It has 43.5 million speakers in China and a total estimate of 48.5 million speakers including other areas. Hakka is greatly concentrated in the northeastern and eastern parts of Guangdong province, particularly in south Jiangxi, Hunan, Hainan, Guangxi and Fujian as well as the western and southwestern parts of Sichuan provinces. Speakers of Hakka can be found in Brunei, Cambodia, Hong Kong, Taiwan, French Guiana, French Polynesia, Indonesia, Malaysia, Panama, Suriname, Singapore and Thailand. Most of the immigrants in Indonesia, Malaysia and Thailand speak Hakka.
Hakka has six tones just like Cantonese and has similarities with Gan and the language as well as Hakka has borrowed extensively from Cantonese.
These are the seven major groups of different Chinese languages. Each one has a number of dialects, making the Chinese language very complex. Many of these are specifically spoken in individual locales, which require deep cultural and geographical knowledge from translators and interpreters.
In Mainland China and many areas overseas, Simplified Mandarin, which is the official script used in China, is applied for all written text. However, there are places such as Singapore that have developed its own style and vocabulary. With the variations, it is essential that you work only with a professional translator to ensure that your Chinese language translation is accurate.
What Is Simplified Chinese?
The short answer: It’s a Chinese writing system.
Did you know that there are three very distinct Chinese written languages? These are Traditional Chinese for Taiwan, Traditional Chinese for Hong Kong, and Simplified Chinese for mainland China. To the untrained eye, these three forms of written Chinese might look very similar, but there are a couple of significant differentiators between them. Here’s a quick look at the difference between traditional and simplified Chinese!
In essence, Simplified Chinese is, well, a simplification of the Traditional Chinese alphabet. This is done through the merging of character and stroke reduction.
You see, with over 50,000 characters in its lexical inventory, simplifying the Traditional Chinese alphabet was anything but simple. And it was until 1949, when The People’s Republic of China was established, that the official simplified writing system was developed.
The goal of this plan was to make reading and writing more accessible to the population. Chinese linguists and the government spent a few decades simplifying more than 2,000 Chinese characters. And today, it’s the standard writing system for more than a billion Chinese citizens.
Even though Traditional Chinese has diminished from everyday use in mainland China, it is still used in formal settings and to emphasize certain words and phrases. Many foreign media and subtitled video content from Hong Kong and Taiwan also contain Traditional Chinese. The simplification process, however, is of ongoing nature. The last edits made to the writing system were done in 2013 and we expect to see some more changes soon with the drive for globalization of the world economy. Just like the spoken languages in China continue to evolve, so will the writing system.

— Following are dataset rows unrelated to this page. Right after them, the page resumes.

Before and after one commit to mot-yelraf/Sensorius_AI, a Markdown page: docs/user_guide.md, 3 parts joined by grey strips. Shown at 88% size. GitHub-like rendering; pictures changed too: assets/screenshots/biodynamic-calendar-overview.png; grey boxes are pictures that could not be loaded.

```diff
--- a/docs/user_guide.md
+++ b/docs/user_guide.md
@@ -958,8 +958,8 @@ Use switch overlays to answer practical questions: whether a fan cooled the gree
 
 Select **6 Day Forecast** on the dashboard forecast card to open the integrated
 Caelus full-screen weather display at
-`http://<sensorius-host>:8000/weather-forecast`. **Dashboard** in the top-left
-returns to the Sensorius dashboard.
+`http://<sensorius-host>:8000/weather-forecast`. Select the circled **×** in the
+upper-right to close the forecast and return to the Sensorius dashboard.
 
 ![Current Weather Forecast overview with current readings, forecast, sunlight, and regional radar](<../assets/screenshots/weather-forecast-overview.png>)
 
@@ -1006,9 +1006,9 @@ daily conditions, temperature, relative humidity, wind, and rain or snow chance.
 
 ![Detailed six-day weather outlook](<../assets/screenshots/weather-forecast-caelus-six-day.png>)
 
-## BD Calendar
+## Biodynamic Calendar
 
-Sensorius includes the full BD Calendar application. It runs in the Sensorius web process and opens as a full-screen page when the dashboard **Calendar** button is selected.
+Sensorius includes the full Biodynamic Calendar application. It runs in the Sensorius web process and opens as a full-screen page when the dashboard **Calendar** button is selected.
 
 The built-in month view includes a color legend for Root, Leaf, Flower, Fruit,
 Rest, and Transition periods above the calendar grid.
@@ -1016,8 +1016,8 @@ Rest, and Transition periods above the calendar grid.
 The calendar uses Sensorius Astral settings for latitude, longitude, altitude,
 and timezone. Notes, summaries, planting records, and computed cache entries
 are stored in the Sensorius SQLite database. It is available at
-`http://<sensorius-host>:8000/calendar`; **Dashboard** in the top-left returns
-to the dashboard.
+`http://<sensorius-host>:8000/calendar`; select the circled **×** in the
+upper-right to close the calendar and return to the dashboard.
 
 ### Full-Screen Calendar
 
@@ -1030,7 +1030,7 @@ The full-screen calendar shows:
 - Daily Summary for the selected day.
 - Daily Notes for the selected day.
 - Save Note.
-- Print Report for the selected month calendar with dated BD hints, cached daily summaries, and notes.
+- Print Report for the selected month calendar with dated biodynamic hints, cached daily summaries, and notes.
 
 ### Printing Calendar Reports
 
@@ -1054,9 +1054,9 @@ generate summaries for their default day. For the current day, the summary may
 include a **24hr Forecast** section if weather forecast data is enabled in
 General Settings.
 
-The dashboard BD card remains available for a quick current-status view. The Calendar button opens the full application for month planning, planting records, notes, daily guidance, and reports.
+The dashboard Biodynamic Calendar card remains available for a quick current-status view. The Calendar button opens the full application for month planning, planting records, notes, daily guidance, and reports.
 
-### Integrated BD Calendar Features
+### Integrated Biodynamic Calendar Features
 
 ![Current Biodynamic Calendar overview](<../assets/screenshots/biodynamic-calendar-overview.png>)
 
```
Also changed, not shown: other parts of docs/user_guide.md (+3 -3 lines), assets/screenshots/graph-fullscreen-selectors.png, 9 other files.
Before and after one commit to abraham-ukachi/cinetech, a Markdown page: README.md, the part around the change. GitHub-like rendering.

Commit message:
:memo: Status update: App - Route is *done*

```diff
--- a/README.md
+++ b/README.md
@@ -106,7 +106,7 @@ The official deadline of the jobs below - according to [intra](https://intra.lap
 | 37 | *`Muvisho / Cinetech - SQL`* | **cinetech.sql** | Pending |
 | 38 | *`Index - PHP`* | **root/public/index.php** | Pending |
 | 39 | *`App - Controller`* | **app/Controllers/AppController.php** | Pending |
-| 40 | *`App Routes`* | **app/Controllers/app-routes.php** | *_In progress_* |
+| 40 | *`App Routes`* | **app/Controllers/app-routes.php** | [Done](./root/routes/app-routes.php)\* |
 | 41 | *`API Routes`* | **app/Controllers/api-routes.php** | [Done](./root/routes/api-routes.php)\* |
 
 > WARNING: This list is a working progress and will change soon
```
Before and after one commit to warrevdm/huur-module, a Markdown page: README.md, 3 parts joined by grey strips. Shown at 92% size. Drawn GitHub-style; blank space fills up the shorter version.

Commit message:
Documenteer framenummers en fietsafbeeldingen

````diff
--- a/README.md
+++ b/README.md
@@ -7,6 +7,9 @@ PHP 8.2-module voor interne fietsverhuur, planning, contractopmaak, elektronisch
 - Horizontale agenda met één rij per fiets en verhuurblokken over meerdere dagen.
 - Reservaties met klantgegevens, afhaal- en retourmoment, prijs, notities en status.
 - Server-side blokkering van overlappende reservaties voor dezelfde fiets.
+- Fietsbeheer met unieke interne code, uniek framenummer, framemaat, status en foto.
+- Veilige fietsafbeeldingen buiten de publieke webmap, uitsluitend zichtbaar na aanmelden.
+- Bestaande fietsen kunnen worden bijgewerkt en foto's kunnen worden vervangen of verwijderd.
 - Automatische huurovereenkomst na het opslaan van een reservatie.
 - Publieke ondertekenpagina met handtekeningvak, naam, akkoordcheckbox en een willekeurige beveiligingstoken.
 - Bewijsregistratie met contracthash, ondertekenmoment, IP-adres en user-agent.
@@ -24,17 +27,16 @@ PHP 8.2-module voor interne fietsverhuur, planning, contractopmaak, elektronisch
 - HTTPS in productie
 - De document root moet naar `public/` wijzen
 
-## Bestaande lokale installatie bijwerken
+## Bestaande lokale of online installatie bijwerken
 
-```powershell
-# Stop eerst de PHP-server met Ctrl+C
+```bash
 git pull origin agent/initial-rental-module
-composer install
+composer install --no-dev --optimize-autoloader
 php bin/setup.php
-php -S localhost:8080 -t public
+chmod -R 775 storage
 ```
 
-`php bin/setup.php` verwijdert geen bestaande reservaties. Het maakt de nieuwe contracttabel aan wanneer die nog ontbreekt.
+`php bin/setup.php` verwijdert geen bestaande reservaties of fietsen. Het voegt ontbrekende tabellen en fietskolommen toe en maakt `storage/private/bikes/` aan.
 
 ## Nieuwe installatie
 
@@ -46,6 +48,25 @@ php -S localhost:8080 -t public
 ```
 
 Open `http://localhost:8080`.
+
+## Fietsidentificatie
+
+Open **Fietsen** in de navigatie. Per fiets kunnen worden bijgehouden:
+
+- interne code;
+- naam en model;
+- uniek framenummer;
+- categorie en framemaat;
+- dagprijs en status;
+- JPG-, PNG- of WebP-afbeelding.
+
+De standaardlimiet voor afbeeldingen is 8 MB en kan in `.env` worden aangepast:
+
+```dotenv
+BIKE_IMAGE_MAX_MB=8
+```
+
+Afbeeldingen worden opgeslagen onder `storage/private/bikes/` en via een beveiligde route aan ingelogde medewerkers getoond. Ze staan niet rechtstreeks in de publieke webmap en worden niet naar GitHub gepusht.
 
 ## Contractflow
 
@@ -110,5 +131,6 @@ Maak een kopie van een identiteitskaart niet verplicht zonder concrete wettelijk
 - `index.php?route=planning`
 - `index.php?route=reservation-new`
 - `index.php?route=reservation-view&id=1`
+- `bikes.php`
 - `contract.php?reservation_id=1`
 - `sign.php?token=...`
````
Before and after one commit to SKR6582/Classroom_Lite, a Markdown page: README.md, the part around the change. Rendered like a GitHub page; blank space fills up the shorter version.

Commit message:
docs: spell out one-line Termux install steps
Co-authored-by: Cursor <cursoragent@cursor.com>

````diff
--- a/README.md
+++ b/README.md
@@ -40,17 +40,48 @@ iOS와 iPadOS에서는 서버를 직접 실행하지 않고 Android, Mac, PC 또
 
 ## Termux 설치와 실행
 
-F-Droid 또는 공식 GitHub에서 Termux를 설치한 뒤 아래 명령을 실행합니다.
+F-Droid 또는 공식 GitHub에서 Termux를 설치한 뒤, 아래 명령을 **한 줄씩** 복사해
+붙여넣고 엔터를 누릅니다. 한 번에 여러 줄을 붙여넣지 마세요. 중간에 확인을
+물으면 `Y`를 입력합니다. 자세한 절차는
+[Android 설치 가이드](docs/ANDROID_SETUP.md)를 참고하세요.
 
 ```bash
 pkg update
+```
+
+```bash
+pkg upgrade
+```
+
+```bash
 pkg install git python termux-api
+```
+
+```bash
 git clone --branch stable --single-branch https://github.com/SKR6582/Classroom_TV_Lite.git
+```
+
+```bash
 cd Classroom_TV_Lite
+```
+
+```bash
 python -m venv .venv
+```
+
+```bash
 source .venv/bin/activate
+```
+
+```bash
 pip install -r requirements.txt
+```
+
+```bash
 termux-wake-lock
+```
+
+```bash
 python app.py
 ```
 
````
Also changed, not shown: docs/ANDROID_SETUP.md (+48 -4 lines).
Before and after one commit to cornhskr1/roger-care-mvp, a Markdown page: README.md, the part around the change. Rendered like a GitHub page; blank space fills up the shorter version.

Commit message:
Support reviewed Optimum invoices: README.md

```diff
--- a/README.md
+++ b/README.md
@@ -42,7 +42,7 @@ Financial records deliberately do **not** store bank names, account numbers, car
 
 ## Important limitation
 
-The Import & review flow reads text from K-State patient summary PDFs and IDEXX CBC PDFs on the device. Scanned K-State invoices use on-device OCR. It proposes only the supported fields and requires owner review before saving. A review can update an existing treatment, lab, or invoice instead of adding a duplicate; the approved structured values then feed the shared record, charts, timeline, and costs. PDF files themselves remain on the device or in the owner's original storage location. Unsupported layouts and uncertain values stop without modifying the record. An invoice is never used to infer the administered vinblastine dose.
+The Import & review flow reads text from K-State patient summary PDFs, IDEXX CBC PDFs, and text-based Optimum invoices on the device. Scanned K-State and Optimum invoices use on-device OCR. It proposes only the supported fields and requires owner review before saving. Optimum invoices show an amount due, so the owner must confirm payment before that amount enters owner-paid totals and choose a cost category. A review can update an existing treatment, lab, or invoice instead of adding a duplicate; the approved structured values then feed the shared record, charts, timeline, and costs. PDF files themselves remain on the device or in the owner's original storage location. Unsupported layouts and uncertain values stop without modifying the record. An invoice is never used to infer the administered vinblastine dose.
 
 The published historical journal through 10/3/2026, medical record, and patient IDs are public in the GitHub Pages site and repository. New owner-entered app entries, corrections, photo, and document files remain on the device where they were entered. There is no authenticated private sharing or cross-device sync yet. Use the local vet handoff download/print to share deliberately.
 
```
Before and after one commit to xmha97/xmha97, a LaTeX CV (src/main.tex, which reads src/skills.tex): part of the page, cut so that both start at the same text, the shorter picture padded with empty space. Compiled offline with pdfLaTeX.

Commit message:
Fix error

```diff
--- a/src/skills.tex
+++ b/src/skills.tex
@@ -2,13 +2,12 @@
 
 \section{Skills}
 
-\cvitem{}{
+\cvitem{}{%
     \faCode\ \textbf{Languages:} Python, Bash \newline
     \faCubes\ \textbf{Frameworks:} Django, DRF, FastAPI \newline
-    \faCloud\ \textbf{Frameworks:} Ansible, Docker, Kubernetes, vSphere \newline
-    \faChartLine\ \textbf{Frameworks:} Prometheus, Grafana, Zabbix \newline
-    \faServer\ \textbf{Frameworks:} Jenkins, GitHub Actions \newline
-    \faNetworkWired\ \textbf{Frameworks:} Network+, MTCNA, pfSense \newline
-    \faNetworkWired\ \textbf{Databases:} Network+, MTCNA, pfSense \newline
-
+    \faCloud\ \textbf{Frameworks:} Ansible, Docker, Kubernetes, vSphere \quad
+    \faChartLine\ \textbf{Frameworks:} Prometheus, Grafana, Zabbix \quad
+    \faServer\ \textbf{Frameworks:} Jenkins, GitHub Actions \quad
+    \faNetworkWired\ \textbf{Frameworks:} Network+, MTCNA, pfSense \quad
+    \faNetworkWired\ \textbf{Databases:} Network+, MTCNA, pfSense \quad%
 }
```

Understanding the Linguistic Diversity in China
A professional translation company like Day Translations, Inc. understands linguistic diversity. With a nation as large as China, it is understandable that it will have a number of languages. Our translators fully understand the differences between the various Chinese dialects. All our translators are native speakers and live in-country. You do not have to search for experts in Chinese translation services because it is very easy to get in touch with Day Translations, Inc. You can call us at 1-800-969-6853 or send us an email at Contact us at your convenience. We are available 24/7, every day of the year.